People weren’t waiting for me any more. I wasn’t the fastest, but I wasn’t the slowest. I had to wait for other people. It was nice. So, what happened? Well, the short version is I got divorced. For one thing, it took a lot of emotional energy to deal with the divorce. It sucked because cycling is something that helped me a lot during hard times. In fact, the day after my ex-wife told me she hated being married to me and that she was only staying with me because we had kids (that was a pretty big shock to me as I had thought we were in love — oh and that’s an awful reason to stay married, by the way) I had taken a long mountain bike ride by myself into the hills above Lytle Creek. I was devastated, occasionally sobbing aloud, but also soothed by the dirt, the wind, the trees, and the rustle in the bushes. I often had seen red-tailed hawks riding the currents during my rides and today I found one keeping me company. A mile up the trail, a single hawk feather lay in the trail center. I picked it up and kept it. It seemed, at the time, as if even the hawk wanted me to feel better. But, the divorce was nasty and consumed great amounts of time and money, far more than was necessary. I rode less. On the days I had my kids, I didn’t want to ride so I could spend time with them, be there for them. And, on the other days, I felt to tired to put miles in. I would ride now and then, sporadically, but not enough. My job at work made it tough to ride there anymore. I needed a car, also, to pick up the kids from day care or from their mother. So, bicycle commuting made less sense. Recently, I found that my weight was up again. It wasn’t a news flash. But, once I hit 197, I knew something had to be done. I was using the elliptical but it was boring and I wasn’t doing it enough. I was eating too much. And my bikes were gathering dust. I pulled out my old commuting bike, my first mountain bike now outfitted with fenders and a rear rack, and I went riding again.

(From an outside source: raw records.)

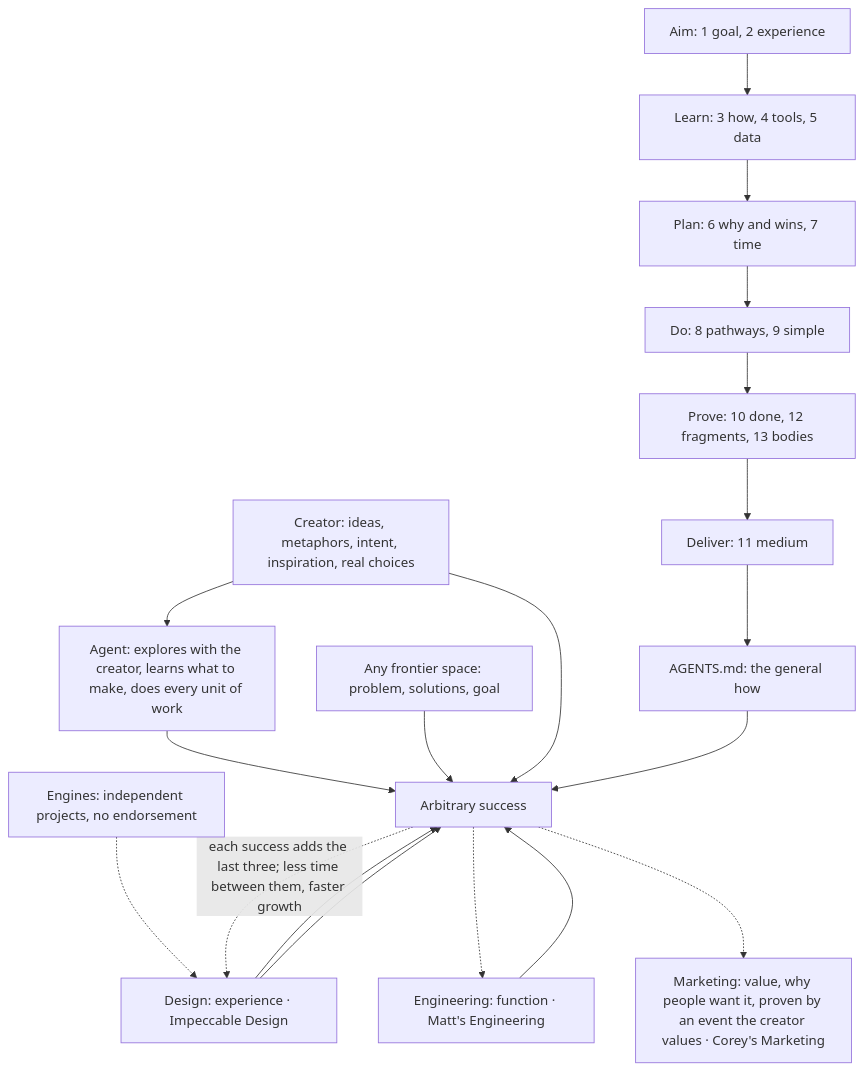
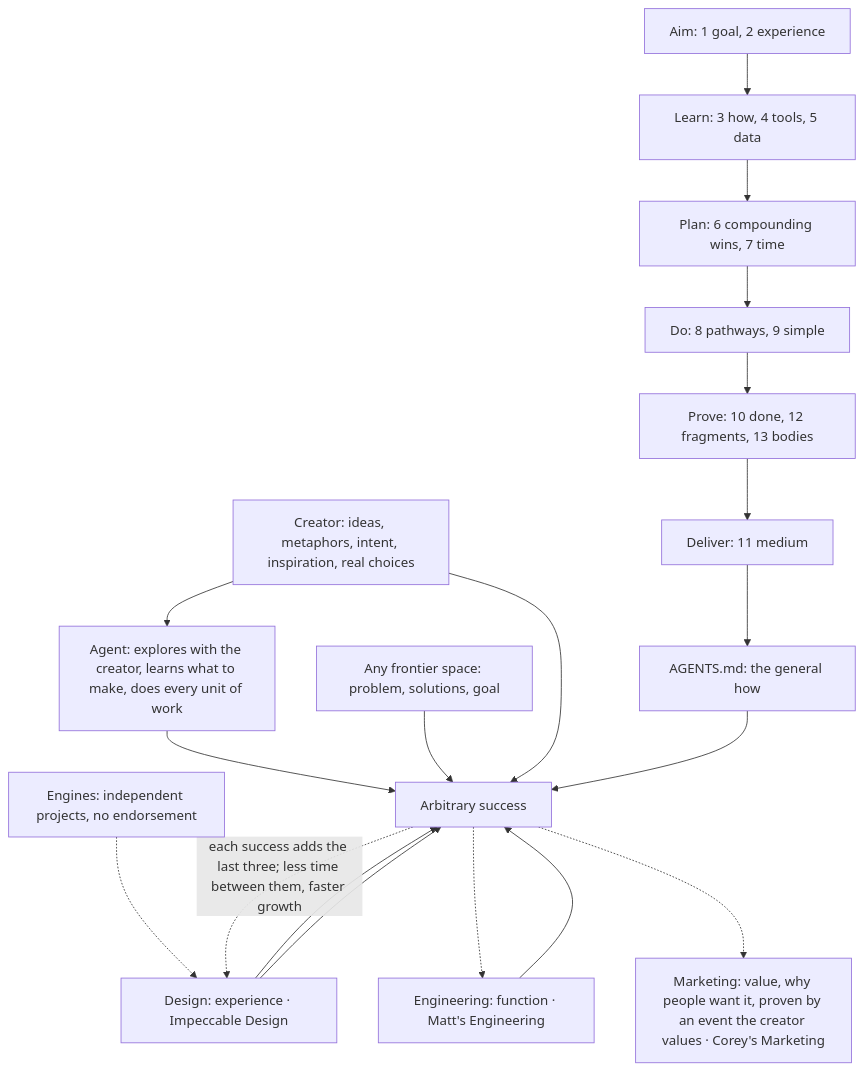
The first of 14 diagrams in AGENTS.md (SolenixAI/arbiter), drawn with Mermaid before and after one commit. The commit also changed other lines of this file and 1 other file, not shown here.

First line of the commit message:
docs(agents): section 6 becomes Compounding wins, the three-body ratchet

````diff
--- a/AGENTS.md
+++ b/AGENTS.md
@@ -44,16 +44,16 @@
 ```mermaid
 flowchart TD
-  A[Aim: 1 goal, 2 experience] --> L[Learn: 3 how, 4 tools, 5 data] --> P[Plan: 6 why and wins, 7 time] --> D[Do: 8 pathways, 9 simple] --> V[Prove: 10 done, 12 fragments, 13 bodies] --> O[Deliver: 11 medium] --> F[AGENTS.md: the general how]
+  A[Aim: 1 goal, 2 experience] --> L[Learn: 3 how, 4 tools, 5 data] --> P[Plan: 6 compounding wins, 7 time] --> D[Do: 8 pathways, 9 simple] --> V[Prove: 10 done, 12 fragments, 13 bodies] --> O[Deliver: 11 medium] --> F[AGENTS.md: the general how]
   CR[Creator: ideas, metaphors, intent, inspiration, real choices] --> AG[Agent: explores with the creator, learns what to make, does every unit of work]
   AG --> S[Arbitrary success]
   FS["Any frontier space: problem, solutions, goal"] --> S
   CR --> S
   F --> S
   DS[Design: experience · Impeccable Design] --> S
   EG[Engineering: function · Matt's Engineering] --> S
   SL[Marketing: value, why people want it, proven by an event the creator values · Corey's Marketing]
   EN[Engines: independent projects, no endorsement] -.-> DS --> S
   S -.->|"each success adds the last three; less time between them, faster growth"| DS
   S -.-> EG
   S -.-> SL
 ```
````
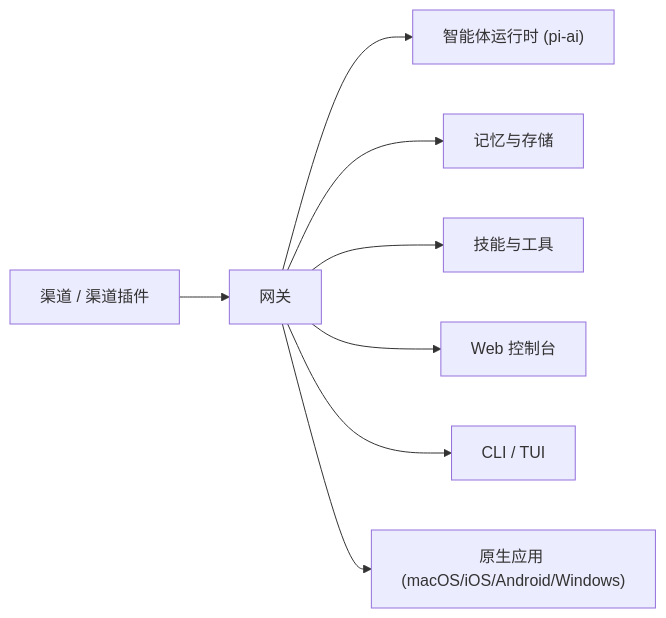
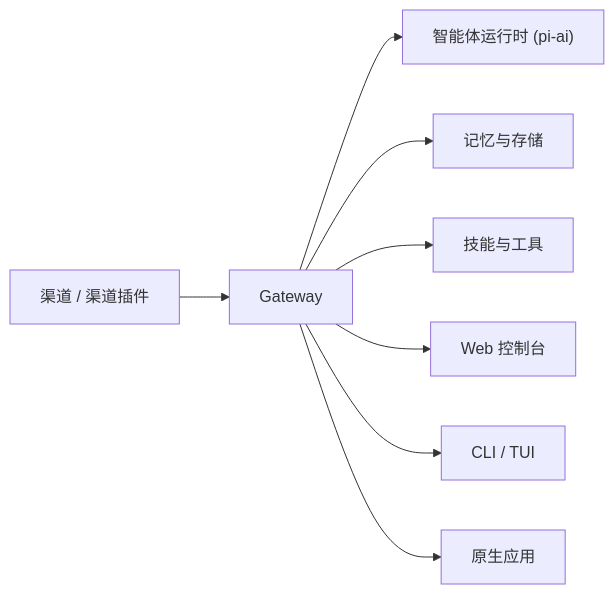
The diagram in README.zh-CN.md (NJX-njx/opensoul), drawn with Mermaid before and after one commit. The commit also changed other lines of this file and 1 other file, not shown here.

````diff
--- a/README.zh-CN.md
+++ b/README.zh-CN.md
@@ -82,10 +83,10 @@
 ```mermaid
 flowchart LR
-  A["渠道 / 渠道插件"] --> B["网关"]
+  A["渠道 / 渠道插件"] --> B["Gateway"]
   B --> C["智能体运行时 (pi-ai)"]
   B --> D["记忆与存储"]
   B --> E["技能与工具"]
   B --> F["Web 控制台"]
   B --> G["CLI / TUI"]
-  B --> H["原生应用 (macOS/iOS/Android/Windows)"]
+  B --> H["原生应用"]
 ```
````
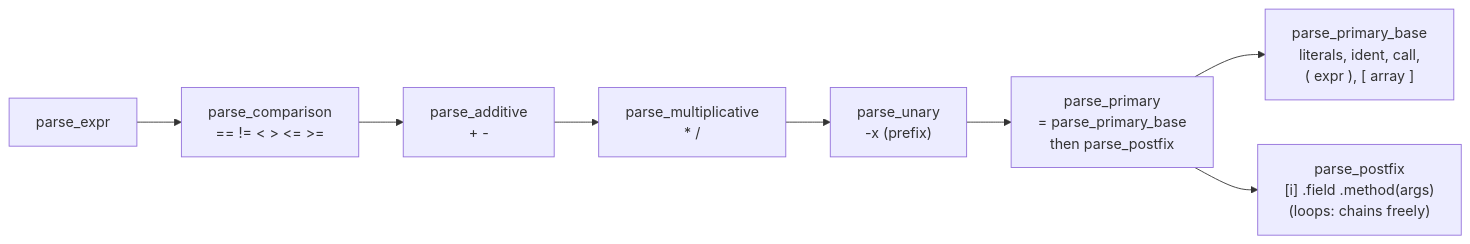
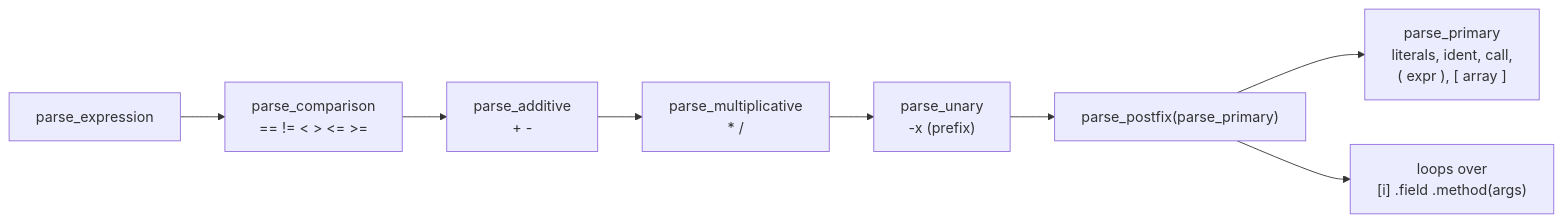
The third of 5 diagrams in docs/architecture.md (tiagoamaro/yara), drawn with Mermaid before and after one commit. The commit also changed other lines of this file and 68 other files, not shown here.

````diff
--- a/docs/architecture.md
+++ b/docs/architecture.md
@@ -58,10 +58,10 @@
 ```mermaid
 flowchart LR
-    E["parse_expr"] --> Cmp["parse_comparison\n== != &lt; &gt; &lt;= &gt;="]
+    E["parse_expression"] --> Cmp["parse_comparison\n== != &lt; &gt; &lt;= &gt;="]
     Cmp --> Add["parse_additive\n+  -"]
     Add --> Mul["parse_multiplicative\n*  /"]
     Mul --> Un["parse_unary\n-x (prefix)"]
-    Un --> Prim["parse_primary\n= parse_primary_base\n  then parse_postfix"]
-    Prim --> Base["parse_primary_base\nliterals, ident, call,\n( expr ), [ array ]"]
-    Prim --> Post["parse_postfix\n[i]  .field  .method(args)\n(loops: chains freely)"]
+    Un --> Post["parse_postfix(parse_primary)"]
+    Post --> Base["parse_primary\nliterals, ident, call,\n( expr ), [ array ]"]
+    Post --> Loop["loops over\n[i]  .field  .method(args)"]
 ```
````
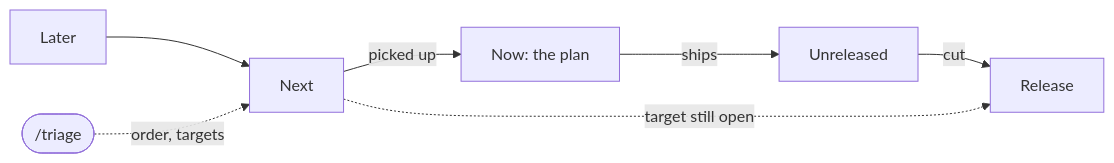
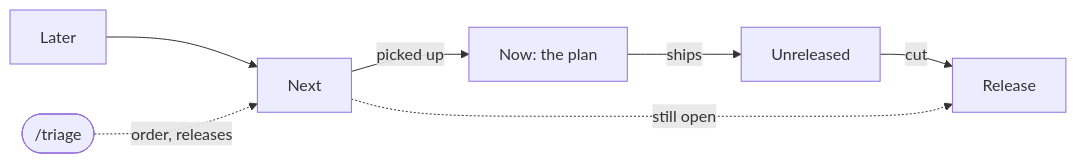
The third of 3 diagrams in docs/methodology.md (minnelhq/minnel), drawn with Mermaid before and after one commit. The commit also changed other lines of this file and 7 other files, not shown here.

````diff
--- a/docs/methodology.md
+++ b/docs/methodology.md
@@ -227,11 +227,11 @@
 ```mermaid
 ---
 config:
   layout: dagre
 ---
 flowchart LR
   later[Later] --> next[Next] -- picked up --> now[Now: the plan]
   now -- ships --> unreleased[Unreleased] -- cut --> version[Release]
-  triage(["/triage"]) -. order, targets .-> next
-  next -. target still open .-> version
+  triage(["/triage"]) -. order, releases .-> next
+  next -. still open .-> version
 ```
````
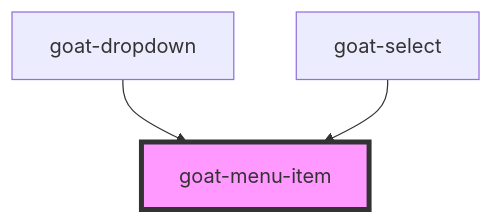
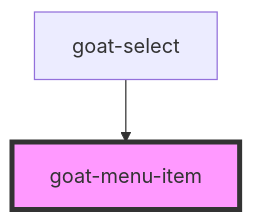
The diagram in src/components/menu/menu-item/readme.md (goatui/components), drawn with Mermaid before and after one commit. The commit also changed other lines of this file and 34 other files, not shown here.

````diff
--- a/src/components/menu/menu-item/readme.md
+++ b/src/components/menu/menu-item/readme.md
@@ -57,6 +56,5 @@
 ```mermaid
 graph TD;
-  goat-dropdown --> goat-menu-item
   goat-select --> goat-menu-item
   style goat-menu-item fill:#f9f,stroke:#333,stroke-width:4px
 ```
````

So, for a month or so now, I’ve been riding again. I have been riding to work and back, hooked up with my old friend Mike to ride some dirt, too.
I made a goal. I’m going to be able to ride a century again by November. I signed up for the Highlander Century as part of the Tour de Foothills. I think I can do it. I am going to be riding as often as possible. I’m planning to ride to work again, and to do longer rides on the weekends. I want to ride the Palm Springs century, and hopefully the Death Valley century, too. Riding has been going okay. I didn’t lose as much as I feared I did. My legs are coming back and I rode with the Cycling Connection on Saturday. I wasn’t terribly fast, but I completed 43 miles and didn’t feel too bad afterwards. I can average 13 miles an hour coming home from work, which is pretty good. If I try, I can make the round trip to and from work in an hour and two minutes. That’s pretty good for now. I really like cycling. I like the feeling of doing something that not everyone can or will do, whether it’s riding 100 miles at once or riding a dirt trail that is too challenging. I like the feeling of the wind in my face, my legs pushing the pedals, and feeling that power translating out the back wheel. I like seeing the city from two wheels. I like the endorphin high you get during and after the ride, when all feels right with the world. I like the simplicity of the bicycle, a machine unrivaled in its efficiency. I like riding a bike around. I have even been teaching myself to work on the bike. So far, I have overhauled hubs, overhauled the rear shock on my mountain bike, trued my wheels, cleaned and lubed my chains, changed tires and tubes, changed seats, adjusted my deraileurs, and so on. It’s not much but I’m getting there. So, this week, I will be riding to work Monday through Thursday. I will probably take Friday off, but I’m planning to ride again on Saturday, hopeful a long ride with the Cycling Connection. I’ll let you know how it goes.